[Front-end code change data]
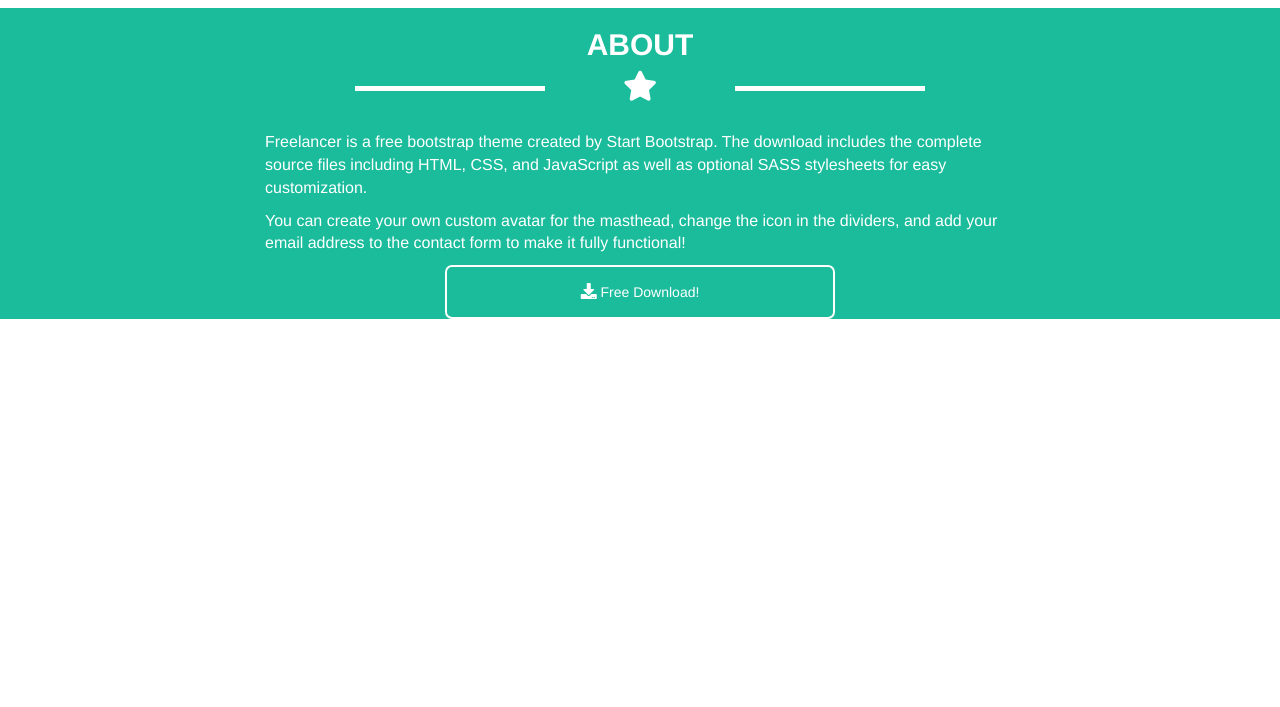
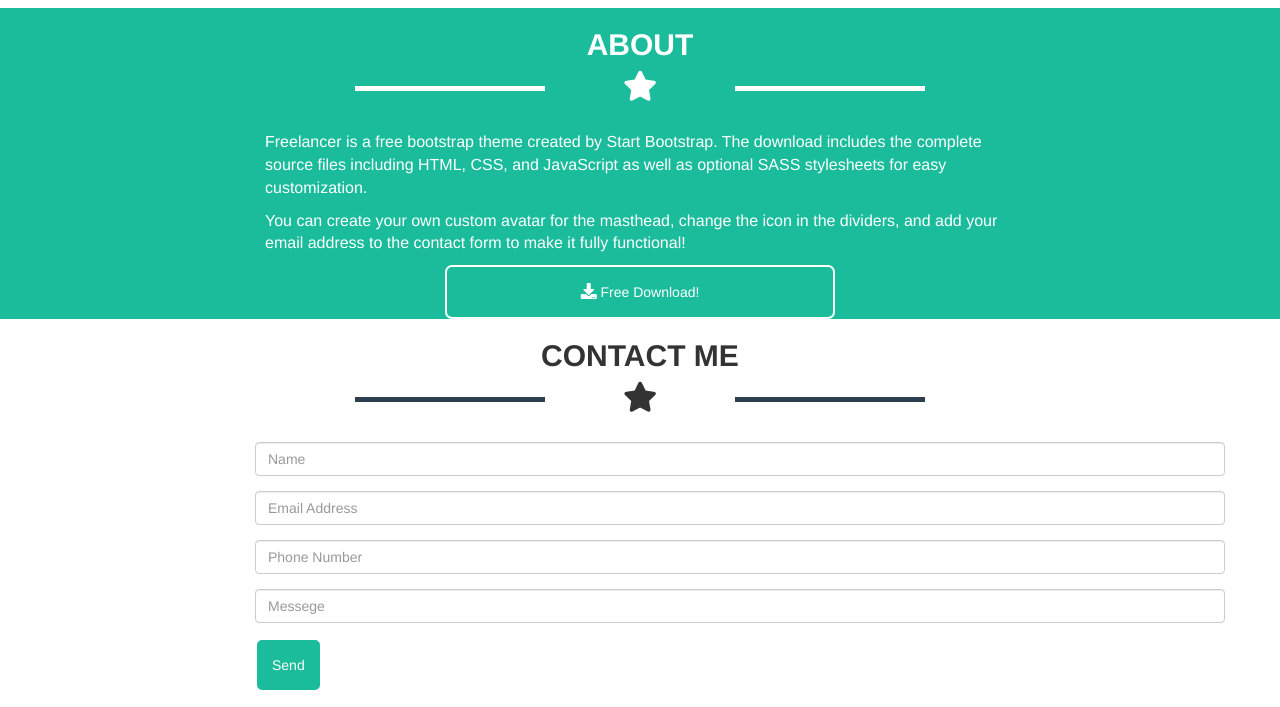
Before and after one commit to MGF2/html-css-bootstrap-freelancer, a plain HTML site: page index.html in a window 1280 px wide. Shown: the part 1450-2157 px from the top of the page. Before the commit the page ends 1769 px from the top, so only its background shows below. Drawn offline with nearby package versions, Linux system fonts and the light colour scheme.

Commit message:
form. navbar has to be redone :'(

```diff
--- a/css/style.css
+++ b/css/style.css
@@ -125,3 +125,11 @@ section button {
 section button i{
  font-size: 16px;
 }
+
+section .row button {
+  padding: 15px;
+  color: white;
+  background-color: #1abc9c;
+  border: 2px solid white;
+  border-radius: 7px;
+}
--- a/index.html
+++ b/index.html
@@ -92,7 +92,49 @@
     </section>
     <section class="container-fluid bgsecw">
       <div class="container">
+        <div class="row">
+          <h2 class="col-xs-12 text-uppercase text-center">contact me</h2>
+          <div class="col-xs-12 starbox text-center">
+            <div class="col-xs-2 col-xs-offset-3 blue-line">
 
+            </div>
+            <i class="col-xs-2 fas fa-star"></i>
+            <div class="col-xs-2 blue-line">
+
+            </div>
+          </div>
+          <form class="form-horizontal">
+            <div class="form-group">
+              <label for="inputName" class="col-sm-2 control-label"></label>
+                <div class="col-sm-10">
+                  <input type="name" class="form-control" id="inputName" placeholder="Name">
+                </div>
+             </div>
+             <div class="form-group">
+               <label for="inputEmail" class="col-sm-2 control-label"></label>
+                 <div class="col-sm-10">
+                   <input type="email" class="form-control" id="inputEmail" placeholder="Email Address">
+                 </div>
+             </div>
+             <div class="form-group">
+               <label for="inputPhone" class="col-sm-2 control-label"></label>
+                 <div class="col-sm-10">
+                  <input type="phone" class="form-control" id="inputPhone" placeholder="Phone Number">
+                 </div>
+             </div>
+             <div class="form-group">
+               <label for="inputMessege" class="col-sm-2 control-label"></label>
+                 <div class="col-sm-10">
+                   <input type="messege" class="form-control" id="inputMessege" placeholder="Messege">
+                 </div>
+             </div>
+             <div class="form-group">
+               <div class="col-sm-offset-2 col-sm-10">
+                 <button type="send" class="btn btn-default">Send</button>
+               </div>
+             </div>
+        </form>
+        </div>
       </div>
     </section>
   </main>
```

■ Aim of the exercise
Which of the lines above hold the string "html"? Pick each of them out.

■ Output
Before and after one commit to MGF2/html-css-bootstrap-freelancer, a plain HTML site: page index.html in a window 1280 px wide. Shown: the part 1450-2157 px from the top of the page. Before the commit the page ends 1769 px from the top, so only its background shows below. Drawn offline with nearby package versions, Linux system fonts and the light colour scheme.
--- a/index.html
+++ b/index.html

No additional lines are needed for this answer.